[Information shown]:
Start of Block

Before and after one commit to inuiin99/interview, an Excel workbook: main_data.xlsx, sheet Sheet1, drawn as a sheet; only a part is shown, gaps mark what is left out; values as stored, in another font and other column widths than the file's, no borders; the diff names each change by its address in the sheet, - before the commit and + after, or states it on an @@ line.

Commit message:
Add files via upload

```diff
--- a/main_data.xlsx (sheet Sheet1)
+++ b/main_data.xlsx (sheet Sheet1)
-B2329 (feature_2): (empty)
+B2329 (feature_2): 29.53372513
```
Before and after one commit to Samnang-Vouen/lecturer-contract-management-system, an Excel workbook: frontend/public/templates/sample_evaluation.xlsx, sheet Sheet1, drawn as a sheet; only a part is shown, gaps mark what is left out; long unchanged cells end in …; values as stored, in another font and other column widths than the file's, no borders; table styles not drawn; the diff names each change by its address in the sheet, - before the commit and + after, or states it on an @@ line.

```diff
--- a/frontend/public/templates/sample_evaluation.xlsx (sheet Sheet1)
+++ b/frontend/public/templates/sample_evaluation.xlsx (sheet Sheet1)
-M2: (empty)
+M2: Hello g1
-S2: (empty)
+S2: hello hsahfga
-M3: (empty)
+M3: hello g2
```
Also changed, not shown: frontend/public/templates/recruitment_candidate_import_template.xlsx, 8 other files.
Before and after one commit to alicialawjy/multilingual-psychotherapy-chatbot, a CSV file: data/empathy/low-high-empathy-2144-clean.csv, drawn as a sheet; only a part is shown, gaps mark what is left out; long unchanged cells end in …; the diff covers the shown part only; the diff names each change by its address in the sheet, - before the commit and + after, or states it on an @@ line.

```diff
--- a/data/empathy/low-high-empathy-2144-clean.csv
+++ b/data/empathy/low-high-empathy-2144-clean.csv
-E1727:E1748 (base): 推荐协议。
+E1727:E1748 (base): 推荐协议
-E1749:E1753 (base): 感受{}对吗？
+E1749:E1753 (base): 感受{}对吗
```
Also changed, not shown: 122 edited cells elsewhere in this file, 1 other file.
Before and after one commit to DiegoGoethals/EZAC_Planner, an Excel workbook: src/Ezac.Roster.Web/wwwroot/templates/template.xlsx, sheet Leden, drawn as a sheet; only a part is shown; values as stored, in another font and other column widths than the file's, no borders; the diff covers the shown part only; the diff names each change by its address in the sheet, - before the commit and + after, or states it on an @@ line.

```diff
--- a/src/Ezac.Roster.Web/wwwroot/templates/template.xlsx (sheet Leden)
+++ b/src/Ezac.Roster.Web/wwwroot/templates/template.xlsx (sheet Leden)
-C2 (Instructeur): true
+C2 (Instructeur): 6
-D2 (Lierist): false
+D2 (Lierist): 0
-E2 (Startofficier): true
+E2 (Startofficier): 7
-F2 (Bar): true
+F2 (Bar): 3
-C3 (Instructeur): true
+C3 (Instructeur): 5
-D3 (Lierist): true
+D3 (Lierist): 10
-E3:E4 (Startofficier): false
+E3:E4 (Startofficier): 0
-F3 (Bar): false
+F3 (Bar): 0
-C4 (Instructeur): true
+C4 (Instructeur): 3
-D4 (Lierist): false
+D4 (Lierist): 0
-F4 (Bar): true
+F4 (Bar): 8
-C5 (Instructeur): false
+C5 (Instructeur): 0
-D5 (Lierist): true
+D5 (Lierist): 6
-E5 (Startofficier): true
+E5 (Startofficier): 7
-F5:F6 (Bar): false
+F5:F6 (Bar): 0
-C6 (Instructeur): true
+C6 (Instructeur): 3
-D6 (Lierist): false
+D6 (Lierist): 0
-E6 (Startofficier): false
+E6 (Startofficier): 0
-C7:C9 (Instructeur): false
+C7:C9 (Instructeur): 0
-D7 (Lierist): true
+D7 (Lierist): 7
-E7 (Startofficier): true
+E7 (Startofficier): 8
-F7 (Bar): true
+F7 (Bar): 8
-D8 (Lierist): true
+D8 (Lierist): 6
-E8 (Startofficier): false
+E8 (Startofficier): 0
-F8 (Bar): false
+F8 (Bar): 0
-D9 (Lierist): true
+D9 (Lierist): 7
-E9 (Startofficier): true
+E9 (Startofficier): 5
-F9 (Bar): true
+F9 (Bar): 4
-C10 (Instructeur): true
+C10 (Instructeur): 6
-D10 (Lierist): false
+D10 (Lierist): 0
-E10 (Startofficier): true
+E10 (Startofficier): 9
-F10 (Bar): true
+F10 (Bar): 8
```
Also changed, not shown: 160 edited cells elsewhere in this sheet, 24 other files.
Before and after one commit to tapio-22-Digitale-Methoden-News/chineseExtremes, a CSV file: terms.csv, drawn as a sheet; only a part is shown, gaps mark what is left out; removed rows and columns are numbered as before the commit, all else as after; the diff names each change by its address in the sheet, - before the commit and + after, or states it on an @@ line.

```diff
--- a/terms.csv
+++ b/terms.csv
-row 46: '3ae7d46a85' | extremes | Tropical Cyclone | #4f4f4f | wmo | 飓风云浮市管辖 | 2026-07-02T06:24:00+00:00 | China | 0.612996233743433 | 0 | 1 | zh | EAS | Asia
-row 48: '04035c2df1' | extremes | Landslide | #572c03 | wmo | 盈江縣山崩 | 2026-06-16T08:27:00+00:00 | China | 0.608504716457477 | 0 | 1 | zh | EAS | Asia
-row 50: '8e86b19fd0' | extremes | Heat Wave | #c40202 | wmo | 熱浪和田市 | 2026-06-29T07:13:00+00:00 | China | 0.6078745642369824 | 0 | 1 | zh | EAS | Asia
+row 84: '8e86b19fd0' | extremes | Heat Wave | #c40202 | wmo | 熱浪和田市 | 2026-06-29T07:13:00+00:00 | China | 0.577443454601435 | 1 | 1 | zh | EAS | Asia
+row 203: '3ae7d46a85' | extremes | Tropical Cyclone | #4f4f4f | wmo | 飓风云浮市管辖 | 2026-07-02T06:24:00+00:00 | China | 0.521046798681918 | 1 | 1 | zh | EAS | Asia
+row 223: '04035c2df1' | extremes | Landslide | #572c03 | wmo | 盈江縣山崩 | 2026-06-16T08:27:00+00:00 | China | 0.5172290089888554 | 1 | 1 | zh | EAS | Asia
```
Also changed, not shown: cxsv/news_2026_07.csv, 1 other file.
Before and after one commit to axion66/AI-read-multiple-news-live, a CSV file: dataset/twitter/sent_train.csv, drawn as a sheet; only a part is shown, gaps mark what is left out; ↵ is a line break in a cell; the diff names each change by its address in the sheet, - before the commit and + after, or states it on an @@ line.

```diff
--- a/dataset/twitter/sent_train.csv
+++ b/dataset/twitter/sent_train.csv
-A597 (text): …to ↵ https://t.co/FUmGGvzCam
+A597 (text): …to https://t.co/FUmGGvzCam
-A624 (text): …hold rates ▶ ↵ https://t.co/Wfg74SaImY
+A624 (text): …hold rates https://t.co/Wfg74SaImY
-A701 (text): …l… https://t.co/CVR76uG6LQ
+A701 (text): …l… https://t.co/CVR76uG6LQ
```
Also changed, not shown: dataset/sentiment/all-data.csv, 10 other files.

End of Block

[Task item]:
What's wanted here is every record, retyped exactly as shown above.

[Answer for this exercise]:
Before and after one commit to inuiin99/interview, an Excel workbook: main_data.xlsx, sheet Sheet1, drawn as a sheet; only a part is shown, gaps mark what is left out; values as stored, in another font and other column widths than the file's, no borders; the diff names each change by its address in the sheet, - before the commit and + after, or states it on an @@ line.

Commit message:
Add files via upload

```diff
--- a/main_data.xlsx (sheet Sheet1)
+++ b/main_data.xlsx (sheet Sheet1)
-B2329 (feature_2): (empty)
+B2329 (feature_2): 29.53372513
```
Before and after one commit to Samnang-Vouen/lecturer-contract-management-system, an Excel workbook: frontend/public/templates/sample_evaluation.xlsx, sheet Sheet1, drawn as a sheet; only a part is shown, gaps mark what is left out; long unchanged cells end in …; values as stored, in another font and other column widths than the file's, no borders; table styles not drawn; the diff names each change by its address in the sheet, - before the commit and + after, or states it on an @@ line.

```diff
--- a/frontend/public/templates/sample_evaluation.xlsx (sheet Sheet1)
+++ b/frontend/public/templates/sample_evaluation.xlsx (sheet Sheet1)
-M2: (empty)
+M2: Hello g1
-S2: (empty)
+S2: hello hsahfga
-M3: (empty)
+M3: hello g2
```
Also changed, not shown: frontend/public/templates/recruitment_candidate_import_template.xlsx, 8 other files.
Before and after one commit to alicialawjy/multilingual-psychotherapy-chatbot, a CSV file: data/empathy/low-high-empathy-2144-clean.csv, drawn as a sheet; only a part is shown, gaps mark what is left out; long unchanged cells end in …; the diff covers the shown part only; the diff names each change by its address in the sheet, - before the commit and + after, or states it on an @@ line.

```diff
--- a/data/empathy/low-high-empathy-2144-clean.csv
+++ b/data/empathy/low-high-empathy-2144-clean.csv
-E1727:E1748 (base): 推荐协议。
+E1727:E1748 (base): 推荐协议
-E1749:E1753 (base): 感受{}对吗？
+E1749:E1753 (base): 感受{}对吗
```
Also changed, not shown: 122 edited cells elsewhere in this file, 1 other file.
Before and after one commit to DiegoGoethals/EZAC_Planner, an Excel workbook: src/Ezac.Roster.Web/wwwroot/templates/template.xlsx, sheet Leden, drawn as a sheet; only a part is shown; values as stored, in another font and other column widths than the file's, no borders; the diff covers the shown part only; the diff names each change by its address in the sheet, - before the commit and + after, or states it on an @@ line.

```diff
--- a/src/Ezac.Roster.Web/wwwroot/templates/template.xlsx (sheet Leden)
+++ b/src/Ezac.Roster.Web/wwwroot/templates/template.xlsx (sheet Leden)
-C2 (Instructeur): true
+C2 (Instructeur): 6
-D2 (Lierist): false
+D2 (Lierist): 0
-E2 (Startofficier): true
+E2 (Startofficier): 7
-F2 (Bar): true
+F2 (Bar): 3
-C3 (Instructeur): true
+C3 (Instructeur): 5
-D3 (Lierist): true
+D3 (Lierist): 10
-E3:E4 (Startofficier): false
+E3:E4 (Startofficier): 0
-F3 (Bar): false
+F3 (Bar): 0
-C4 (Instructeur): true
+C4 (Instructeur): 3
-D4 (Lierist): false
+D4 (Lierist): 0
-F4 (Bar): true
+F4 (Bar): 8
-C5 (Instructeur): false
+C5 (Instructeur): 0
-D5 (Lierist): true
+D5 (Lierist): 6
-E5 (Startofficier): true
+E5 (Startofficier): 7
-F5:F6 (Bar): false
+F5:F6 (Bar): 0
-C6 (Instructeur): true
+C6 (Instructeur): 3
-D6 (Lierist): false
+D6 (Lierist): 0
-E6 (Startofficier): false
+E6 (Startofficier): 0
-C7:C9 (Instructeur): false
+C7:C9 (Instructeur): 0
-D7 (Lierist): true
+D7 (Lierist): 7
-E7 (Startofficier): true
+E7 (Startofficier): 8
-F7 (Bar): true
+F7 (Bar): 8
-D8 (Lierist): true
+D8 (Lierist): 6
-E8 (Startofficier): false
+E8 (Startofficier): 0
-F8 (Bar): false
+F8 (Bar): 0
-D9 (Lierist): true
+D9 (Lierist): 7
-E9 (Startofficier): true
+E9 (Startofficier): 5
-F9 (Bar): true
+F9 (Bar): 4
-C10 (Instructeur): true
+C10 (Instructeur): 6
-D10 (Lierist): false
+D10 (Lierist): 0
-E10 (Startofficier): true
+E10 (Startofficier): 9
-F10 (Bar): true
+F10 (Bar): 8
```
Also changed, not shown: 160 edited cells elsewhere in this sheet, 24 other files.
Before and after one commit to tapio-22-Digitale-Methoden-News/chineseExtremes, a CSV file: terms.csv, drawn as a sheet; only a part is shown, gaps mark what is left out; removed rows and columns are numbered as before the commit, all else as after; the diff names each change by its address in the sheet, - before the commit and + after, or states it on an @@ line.

```diff
--- a/terms.csv
+++ b/terms.csv
-row 46: '3ae7d46a85' | extremes | Tropical Cyclone | #4f4f4f | wmo | 飓风云浮市管辖 | 2026-07-02T06:24:00+00:00 | China | 0.612996233743433 | 0 | 1 | zh | EAS | Asia
-row 48: '04035c2df1' | extremes | Landslide | #572c03 | wmo | 盈江縣山崩 | 2026-06-16T08:27:00+00:00 | China | 0.608504716457477 | 0 | 1 | zh | EAS | Asia
-row 50: '8e86b19fd0' | extremes | Heat Wave | #c40202 | wmo | 熱浪和田市 | 2026-06-29T07:13:00+00:00 | China | 0.6078745642369824 | 0 | 1 | zh | EAS | Asia
+row 84: '8e86b19fd0' | extremes | Heat Wave | #c40202 | wmo | 熱浪和田市 | 2026-06-29T07:13:00+00:00 | China | 0.577443454601435 | 1 | 1 | zh | EAS | Asia
+row 203: '3ae7d46a85' | extremes | Tropical Cyclone | #4f4f4f | wmo | 飓风云浮市管辖 | 2026-07-02T06:24:00+00:00 | China | 0.521046798681918 | 1 | 1 | zh | EAS | Asia
+row 223: '04035c2df1' | extremes | Landslide | #572c03 | wmo | 盈江縣山崩 | 2026-06-16T08:27:00+00:00 | China | 0.5172290089888554 | 1 | 1 | zh | EAS | Asia
```
Also changed, not shown: cxsv/news_2026_07.csv, 1 other file.
Before and after one commit to axion66/AI-read-multiple-news-live, a CSV file: dataset/twitter/sent_train.csv, drawn as a sheet; only a part is shown, gaps mark what is left out; ↵ is a line break in a cell; the diff names each change by its address in the sheet, - before the commit and + after, or states it on an @@ line.

```diff
--- a/dataset/twitter/sent_train.csv
+++ b/dataset/twitter/sent_train.csv
-A597 (text): …to ↵ https://t.co/FUmGGvzCam
+A597 (text): …to https://t.co/FUmGGvzCam
-A624 (text): …hold rates ▶ ↵ https://t.co/Wfg74SaImY
+A624 (text): …hold rates https://t.co/Wfg74SaImY
-A701 (text): …l… https://t.co/CVR76uG6LQ
+A701 (text): …l… https://t.co/CVR76uG6LQ
```
Also changed, not shown: dataset/sentiment/all-data.csv, 10 other files.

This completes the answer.